Patient Support Group called 'Sufferers of Iatrogenic Neglect' (SIN)
was set up in Nov. 1998 to draw public attention to the trauma problems
of the innocent victims of medical errors.
has now joined forces with other similar Patient Support Groups from Europe
to form the 'Iatrogenic Europe Unite' (IEU)
Alliance and we are hoping that you may wish
to update the development of SIN particularly as medical errors is now
in the public arena for debate.
is meeting outside the D.o.H. Monday at 10.am 28th November to hand in its
Declaration and then will go over to Number 10 Downing Street, also
to hand in the Declaration.
the attachment is a copy of the IEU
DECLARATION 2005 FULL PRESS RELEASE
M Bean & Margaret MacRae Co-Directors & Founder Members SIN
firstname.lastname@example.org & email@example.com
( available Sunday 27th November)
at NPSA Patient Safety 2006 Conference Birmingham
was delighted to be invited to attend the above Conference. The NPSA
is to be congratulated for the amount of work it has covered in just a
few years and the many areas of Patient safety it has initiated and is
over-seeing. What is so admirable is that the 'patient experience' and
'patient (public) involvement' is central to all its work.
was impressive to see how active the NPSA has been behind the scenes in
promoting issues of 'Patient Safety' - its really big service has been
to start to change the medical profession's mind-set of 50 years: that
of denying the very existence of medical errors, and to wean them from
their limpet-like attachment to the notion of 'infallibility', to one of
accepting that even the best of doctors will make mistakes - to convince
the profession that the reporting of medical errors MUST become
an integral part of their professional life.

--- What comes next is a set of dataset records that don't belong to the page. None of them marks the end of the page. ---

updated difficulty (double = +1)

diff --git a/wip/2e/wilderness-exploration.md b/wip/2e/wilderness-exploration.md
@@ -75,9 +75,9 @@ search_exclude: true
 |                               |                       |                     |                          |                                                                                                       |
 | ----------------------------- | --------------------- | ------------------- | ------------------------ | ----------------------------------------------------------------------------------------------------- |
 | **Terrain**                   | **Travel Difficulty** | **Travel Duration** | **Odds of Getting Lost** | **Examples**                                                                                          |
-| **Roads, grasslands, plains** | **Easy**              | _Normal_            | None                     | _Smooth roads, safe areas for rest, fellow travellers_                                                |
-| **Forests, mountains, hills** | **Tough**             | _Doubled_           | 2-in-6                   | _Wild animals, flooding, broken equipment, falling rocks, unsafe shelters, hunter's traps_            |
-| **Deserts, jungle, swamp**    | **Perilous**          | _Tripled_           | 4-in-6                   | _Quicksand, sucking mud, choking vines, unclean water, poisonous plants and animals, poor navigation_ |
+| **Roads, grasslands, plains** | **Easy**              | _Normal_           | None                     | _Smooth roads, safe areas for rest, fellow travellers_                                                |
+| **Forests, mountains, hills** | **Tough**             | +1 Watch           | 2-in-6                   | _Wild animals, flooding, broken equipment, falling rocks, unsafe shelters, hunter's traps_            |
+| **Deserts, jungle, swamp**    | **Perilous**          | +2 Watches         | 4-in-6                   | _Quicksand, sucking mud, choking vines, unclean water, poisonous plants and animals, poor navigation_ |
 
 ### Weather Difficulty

is aiming for full, open and honest disclosure irrespective of legal
liability and the waiving of anonymity in the interests of Patient Safety.
However, we do appreciate that the first stage in this process must be
to obtain the cooperation of the health professionals and for them to begin
a process of frank self-criticism and to understand the necessity of logging
and analysing medical errors in the first step towards understanding why
they occur, with the aim of reducing these incidents. We hope that during
this process they will begin to empathise with the iatrogenic patient and
understand this perspective of medical errors.
was particularly good at the Birmingham Conference is that the NPSA brought
together many different strands from the Health Service: health professionals;
administrators; risk managers; clinical governance managers; medical insurers
and - perhaps best of all - patients. This was a very good opportunity
to bring down the barriers by allowing DIALOGUE to take place and
so bring about a change of culture. As SIN circulated we were able to give
out IEU-Alliance leaflets and discuss our objectives. Most people were
very enthusiastic and supportive of the IEU-Alliance. It was surprising
how many people had their own stories to tell of seriously, iatrogenically
damaged relatives!! One delegate wished to know why no patient from
SIN had been on the Podium - why were they hearing form the USA & Ireland,
but not the UK?
to Our Comments
member meets WHO at Copenhagen
were delighted that our IEU-Alliance Co-Ordinator
Ms Sophie Hankes, was able to meet with Mr. G. Schmetz of the WHO
Regional Office, Copenhagen to hand in the IEU-Alliance 2005 Declaration
and to discuss the problems facing the iatrogenic patient. WHO has
a major initiative to make Patient Safety a top priority.